How to plant a blueberry plant

Asked May 1, 2015, 7:53 AM EDT

Would appreciate info. regarding how to prepare and amend soil for blueberry plants in 5A hardiness zone area. How can I be confident that I've prepared enough compatible soil so that plant will thrive and grow beyond the pot in which it was shipped? Thanks!

Hamilton County New York

3 Responses

http://extension.umd.edu/growit/fruit-profiles/blueberries
http://extension.psu.edu/plants/gardening/fphg/blueberries
Have your soil tested and amend the soil as directed by the soil test. If you prepare a bed that extends about three feet away from every plant, this should be adequate. vw

Thanks so much for your response. I would, however, appreciate some clarification. The "three feet away" reference is not clear to me. Are you suggesting that the hole into which I am placing the plant should be three feet in diameter?
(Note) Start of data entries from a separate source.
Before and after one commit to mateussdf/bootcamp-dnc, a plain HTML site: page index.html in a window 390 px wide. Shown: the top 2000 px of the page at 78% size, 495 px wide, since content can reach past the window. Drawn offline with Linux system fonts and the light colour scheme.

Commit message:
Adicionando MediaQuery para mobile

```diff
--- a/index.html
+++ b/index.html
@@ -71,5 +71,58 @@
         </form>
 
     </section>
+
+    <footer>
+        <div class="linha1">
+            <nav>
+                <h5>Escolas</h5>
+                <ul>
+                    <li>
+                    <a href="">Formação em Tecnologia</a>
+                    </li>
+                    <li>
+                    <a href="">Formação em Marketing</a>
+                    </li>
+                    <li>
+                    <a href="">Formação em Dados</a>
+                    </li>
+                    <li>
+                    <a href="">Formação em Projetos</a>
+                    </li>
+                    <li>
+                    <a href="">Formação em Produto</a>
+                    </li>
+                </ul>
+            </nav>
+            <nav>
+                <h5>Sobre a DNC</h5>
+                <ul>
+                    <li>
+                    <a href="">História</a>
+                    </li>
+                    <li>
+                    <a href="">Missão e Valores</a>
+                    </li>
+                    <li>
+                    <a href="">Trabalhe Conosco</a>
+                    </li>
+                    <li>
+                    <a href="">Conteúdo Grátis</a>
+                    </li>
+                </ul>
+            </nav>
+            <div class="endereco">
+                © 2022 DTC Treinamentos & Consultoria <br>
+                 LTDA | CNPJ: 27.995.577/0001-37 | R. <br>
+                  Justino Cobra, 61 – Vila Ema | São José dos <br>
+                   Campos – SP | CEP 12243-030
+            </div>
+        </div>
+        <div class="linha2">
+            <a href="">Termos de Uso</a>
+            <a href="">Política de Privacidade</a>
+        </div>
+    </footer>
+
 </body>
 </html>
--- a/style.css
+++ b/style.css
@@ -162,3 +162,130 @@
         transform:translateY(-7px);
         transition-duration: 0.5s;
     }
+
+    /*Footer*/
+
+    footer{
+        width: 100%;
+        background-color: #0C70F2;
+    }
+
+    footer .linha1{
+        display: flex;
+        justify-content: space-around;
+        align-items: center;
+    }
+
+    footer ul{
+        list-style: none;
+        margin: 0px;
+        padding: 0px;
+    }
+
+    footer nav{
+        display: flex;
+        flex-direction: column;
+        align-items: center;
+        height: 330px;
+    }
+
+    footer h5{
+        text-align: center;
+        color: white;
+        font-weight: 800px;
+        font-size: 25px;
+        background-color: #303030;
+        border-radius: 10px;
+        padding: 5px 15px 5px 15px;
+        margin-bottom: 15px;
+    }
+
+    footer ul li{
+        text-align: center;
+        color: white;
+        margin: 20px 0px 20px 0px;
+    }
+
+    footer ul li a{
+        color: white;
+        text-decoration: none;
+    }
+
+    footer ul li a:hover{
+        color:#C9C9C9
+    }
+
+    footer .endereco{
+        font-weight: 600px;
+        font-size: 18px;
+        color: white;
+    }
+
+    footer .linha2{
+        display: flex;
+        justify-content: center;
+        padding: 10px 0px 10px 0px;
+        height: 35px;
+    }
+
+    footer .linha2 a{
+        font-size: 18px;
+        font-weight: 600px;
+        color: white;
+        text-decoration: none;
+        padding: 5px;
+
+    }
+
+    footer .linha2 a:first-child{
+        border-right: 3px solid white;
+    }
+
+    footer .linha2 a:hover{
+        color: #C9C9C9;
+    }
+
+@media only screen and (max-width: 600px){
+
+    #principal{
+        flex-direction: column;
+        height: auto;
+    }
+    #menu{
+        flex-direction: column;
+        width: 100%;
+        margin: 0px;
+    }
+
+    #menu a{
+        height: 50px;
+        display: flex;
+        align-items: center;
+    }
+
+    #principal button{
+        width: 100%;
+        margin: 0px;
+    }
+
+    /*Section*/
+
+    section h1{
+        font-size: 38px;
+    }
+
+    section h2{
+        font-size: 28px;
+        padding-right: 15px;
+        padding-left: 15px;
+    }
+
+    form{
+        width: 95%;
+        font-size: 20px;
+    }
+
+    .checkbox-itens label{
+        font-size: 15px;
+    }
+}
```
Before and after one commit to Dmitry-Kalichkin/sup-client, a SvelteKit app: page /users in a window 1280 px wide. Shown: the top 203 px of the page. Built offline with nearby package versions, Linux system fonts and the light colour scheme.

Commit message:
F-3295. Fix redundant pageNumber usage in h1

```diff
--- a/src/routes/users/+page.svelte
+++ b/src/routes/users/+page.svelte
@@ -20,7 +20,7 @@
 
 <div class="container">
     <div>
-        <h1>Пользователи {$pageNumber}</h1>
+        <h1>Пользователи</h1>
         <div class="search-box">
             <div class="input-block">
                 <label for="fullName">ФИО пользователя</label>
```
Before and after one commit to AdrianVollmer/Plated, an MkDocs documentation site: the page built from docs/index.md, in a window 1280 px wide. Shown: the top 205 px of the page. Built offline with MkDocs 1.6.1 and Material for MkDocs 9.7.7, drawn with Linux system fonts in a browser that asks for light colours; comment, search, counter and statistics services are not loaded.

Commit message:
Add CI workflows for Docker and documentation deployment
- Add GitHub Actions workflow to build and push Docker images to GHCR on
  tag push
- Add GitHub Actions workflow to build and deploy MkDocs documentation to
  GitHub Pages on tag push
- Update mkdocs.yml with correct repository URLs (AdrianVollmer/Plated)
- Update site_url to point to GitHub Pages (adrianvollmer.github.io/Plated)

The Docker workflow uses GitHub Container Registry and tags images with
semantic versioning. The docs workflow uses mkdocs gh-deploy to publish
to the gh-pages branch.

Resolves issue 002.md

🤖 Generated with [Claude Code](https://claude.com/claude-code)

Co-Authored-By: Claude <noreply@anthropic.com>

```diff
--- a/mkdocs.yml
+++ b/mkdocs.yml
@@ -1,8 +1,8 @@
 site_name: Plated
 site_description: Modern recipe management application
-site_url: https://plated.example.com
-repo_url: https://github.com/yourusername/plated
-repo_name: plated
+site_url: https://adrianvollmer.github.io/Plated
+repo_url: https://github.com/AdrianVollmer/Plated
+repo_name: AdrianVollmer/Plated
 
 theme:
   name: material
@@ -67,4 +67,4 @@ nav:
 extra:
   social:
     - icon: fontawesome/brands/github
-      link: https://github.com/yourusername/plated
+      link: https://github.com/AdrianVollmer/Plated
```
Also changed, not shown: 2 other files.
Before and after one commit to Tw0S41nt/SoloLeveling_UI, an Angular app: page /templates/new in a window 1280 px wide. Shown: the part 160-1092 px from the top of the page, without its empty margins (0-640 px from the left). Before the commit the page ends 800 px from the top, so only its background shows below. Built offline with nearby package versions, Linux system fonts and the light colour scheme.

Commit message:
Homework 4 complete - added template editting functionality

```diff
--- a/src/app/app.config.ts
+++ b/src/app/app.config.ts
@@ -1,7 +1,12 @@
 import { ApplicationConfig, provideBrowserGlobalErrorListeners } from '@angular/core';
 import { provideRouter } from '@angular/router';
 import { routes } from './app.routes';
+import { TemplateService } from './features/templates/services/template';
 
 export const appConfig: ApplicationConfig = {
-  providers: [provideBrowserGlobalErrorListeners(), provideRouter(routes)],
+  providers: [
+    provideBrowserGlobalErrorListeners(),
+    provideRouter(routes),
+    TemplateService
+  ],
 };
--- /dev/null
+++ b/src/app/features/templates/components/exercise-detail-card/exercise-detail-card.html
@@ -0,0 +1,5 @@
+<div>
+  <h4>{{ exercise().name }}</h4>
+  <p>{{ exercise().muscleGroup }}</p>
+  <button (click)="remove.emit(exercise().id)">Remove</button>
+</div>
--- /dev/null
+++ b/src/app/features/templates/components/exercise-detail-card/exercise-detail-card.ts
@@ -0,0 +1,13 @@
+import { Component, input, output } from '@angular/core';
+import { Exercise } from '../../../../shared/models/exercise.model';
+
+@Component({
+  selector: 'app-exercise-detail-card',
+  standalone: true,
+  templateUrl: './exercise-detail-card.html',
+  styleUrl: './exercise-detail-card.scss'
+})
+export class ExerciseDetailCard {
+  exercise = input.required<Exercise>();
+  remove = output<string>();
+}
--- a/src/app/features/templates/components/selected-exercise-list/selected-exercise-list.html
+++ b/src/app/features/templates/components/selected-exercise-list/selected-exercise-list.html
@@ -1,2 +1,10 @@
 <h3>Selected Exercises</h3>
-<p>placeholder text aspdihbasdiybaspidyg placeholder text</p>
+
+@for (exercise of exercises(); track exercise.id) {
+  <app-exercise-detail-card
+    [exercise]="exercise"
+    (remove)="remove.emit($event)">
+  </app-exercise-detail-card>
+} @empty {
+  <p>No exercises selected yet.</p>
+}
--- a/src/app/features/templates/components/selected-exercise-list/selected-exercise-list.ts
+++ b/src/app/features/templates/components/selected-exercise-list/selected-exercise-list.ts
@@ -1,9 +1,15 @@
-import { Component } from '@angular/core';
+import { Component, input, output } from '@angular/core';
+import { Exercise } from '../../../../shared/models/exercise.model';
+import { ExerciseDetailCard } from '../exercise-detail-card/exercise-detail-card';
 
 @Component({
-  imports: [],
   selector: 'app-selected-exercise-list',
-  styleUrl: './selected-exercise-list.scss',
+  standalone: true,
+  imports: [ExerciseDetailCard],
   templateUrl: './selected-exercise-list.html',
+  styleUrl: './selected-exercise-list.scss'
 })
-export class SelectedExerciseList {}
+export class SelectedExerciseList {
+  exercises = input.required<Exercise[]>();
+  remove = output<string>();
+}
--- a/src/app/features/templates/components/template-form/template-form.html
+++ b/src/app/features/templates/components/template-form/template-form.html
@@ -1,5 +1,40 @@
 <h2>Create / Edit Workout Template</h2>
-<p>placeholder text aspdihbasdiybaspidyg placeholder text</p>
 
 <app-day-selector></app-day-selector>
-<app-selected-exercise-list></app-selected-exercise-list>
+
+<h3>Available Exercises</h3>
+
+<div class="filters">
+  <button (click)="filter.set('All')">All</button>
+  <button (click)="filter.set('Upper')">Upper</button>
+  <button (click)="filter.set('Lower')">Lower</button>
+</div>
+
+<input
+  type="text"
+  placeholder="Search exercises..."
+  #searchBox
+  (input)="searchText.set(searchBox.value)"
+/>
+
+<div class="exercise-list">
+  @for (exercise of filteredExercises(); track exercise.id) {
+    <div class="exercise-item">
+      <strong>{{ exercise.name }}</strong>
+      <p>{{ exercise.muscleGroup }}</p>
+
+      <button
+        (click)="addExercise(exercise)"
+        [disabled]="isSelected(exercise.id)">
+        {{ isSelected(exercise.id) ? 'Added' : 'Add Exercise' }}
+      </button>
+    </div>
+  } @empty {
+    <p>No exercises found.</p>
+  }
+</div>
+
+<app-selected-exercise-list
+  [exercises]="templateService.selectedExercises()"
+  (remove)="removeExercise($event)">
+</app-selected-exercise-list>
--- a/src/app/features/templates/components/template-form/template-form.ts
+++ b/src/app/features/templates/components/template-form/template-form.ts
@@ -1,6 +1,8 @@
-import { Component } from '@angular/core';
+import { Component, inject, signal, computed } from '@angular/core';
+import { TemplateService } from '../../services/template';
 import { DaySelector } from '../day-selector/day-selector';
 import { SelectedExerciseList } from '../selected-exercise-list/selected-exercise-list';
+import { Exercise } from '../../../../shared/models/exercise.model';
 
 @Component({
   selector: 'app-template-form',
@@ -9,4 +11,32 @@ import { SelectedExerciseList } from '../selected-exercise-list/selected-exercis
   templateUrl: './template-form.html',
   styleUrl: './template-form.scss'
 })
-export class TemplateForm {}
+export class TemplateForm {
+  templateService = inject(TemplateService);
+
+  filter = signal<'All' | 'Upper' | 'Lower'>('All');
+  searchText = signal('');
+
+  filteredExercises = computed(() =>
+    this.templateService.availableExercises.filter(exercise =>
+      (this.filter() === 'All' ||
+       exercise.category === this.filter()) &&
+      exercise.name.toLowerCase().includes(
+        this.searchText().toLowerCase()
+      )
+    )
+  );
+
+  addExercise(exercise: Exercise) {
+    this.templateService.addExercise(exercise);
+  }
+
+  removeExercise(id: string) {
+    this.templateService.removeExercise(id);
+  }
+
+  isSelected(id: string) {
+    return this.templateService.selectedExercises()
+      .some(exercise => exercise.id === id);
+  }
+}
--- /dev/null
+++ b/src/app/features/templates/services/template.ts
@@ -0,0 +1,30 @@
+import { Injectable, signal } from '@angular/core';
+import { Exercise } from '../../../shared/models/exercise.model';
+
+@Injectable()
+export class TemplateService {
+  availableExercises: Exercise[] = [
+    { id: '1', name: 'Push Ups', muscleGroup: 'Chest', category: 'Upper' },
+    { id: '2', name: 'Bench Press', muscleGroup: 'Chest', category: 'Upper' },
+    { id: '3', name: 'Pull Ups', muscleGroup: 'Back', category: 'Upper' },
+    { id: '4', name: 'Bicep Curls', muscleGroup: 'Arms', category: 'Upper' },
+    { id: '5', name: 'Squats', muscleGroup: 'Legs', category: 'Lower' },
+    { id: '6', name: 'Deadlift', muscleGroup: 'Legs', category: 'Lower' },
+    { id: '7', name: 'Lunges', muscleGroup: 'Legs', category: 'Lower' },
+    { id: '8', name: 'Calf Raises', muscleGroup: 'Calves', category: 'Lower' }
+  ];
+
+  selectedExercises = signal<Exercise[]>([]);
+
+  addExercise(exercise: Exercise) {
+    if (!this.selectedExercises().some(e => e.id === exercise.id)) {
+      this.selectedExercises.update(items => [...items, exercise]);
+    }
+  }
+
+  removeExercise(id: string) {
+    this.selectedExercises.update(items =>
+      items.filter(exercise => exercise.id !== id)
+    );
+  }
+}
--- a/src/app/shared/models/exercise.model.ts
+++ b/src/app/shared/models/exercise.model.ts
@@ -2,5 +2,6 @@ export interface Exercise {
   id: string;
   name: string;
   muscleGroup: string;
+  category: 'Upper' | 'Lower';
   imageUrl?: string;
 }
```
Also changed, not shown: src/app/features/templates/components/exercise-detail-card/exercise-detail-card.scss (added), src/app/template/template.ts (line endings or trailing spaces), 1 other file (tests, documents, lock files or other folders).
And how deep would you suggest that hole to be? If I find that the soil requires much amending, should I forget about trying to fine tune the ground and create a raised bed and just fill that bed with the required soil?

Since I haven't prepared the soil a year in advance, is it a mistake for me to plant my new blueberry plants in soil that will have been just a fresh mix of the native and amended soils? Thanks again

Even though you haven't prepared your soil a year ahead of time, you could still do the necessary preparation and plant your plants.
You must not underestimate the importance of amending the soil to the proper pH and organic material. Ideally, you will have your soil tested by a soil testing laboratory, but even if you have to have the soil pH tested locally (some hardware and farm stores will do this), the soil pH must be around 4.5.
The reference to '3 feet' is a suggestion that you should prepare the soil in the entire row or area where you intend to plant your blueberry shrubs and space your plants at least 3 feet apart. If possible, it would be better to amend your native soil with a small amount of compost and a small amount of peat moss. Don't over-do the organic amendments since they can make your soil too soggy.
Do not plant them too deeply. If you buy container plants, the plants should be planted at the same level or just slightly higher.
By the way, only fertilize your blueberries with ammonium sulfate. Do not fertilize with a nitrate fertilizer. Nitrates can be toxic to blueberries.
LS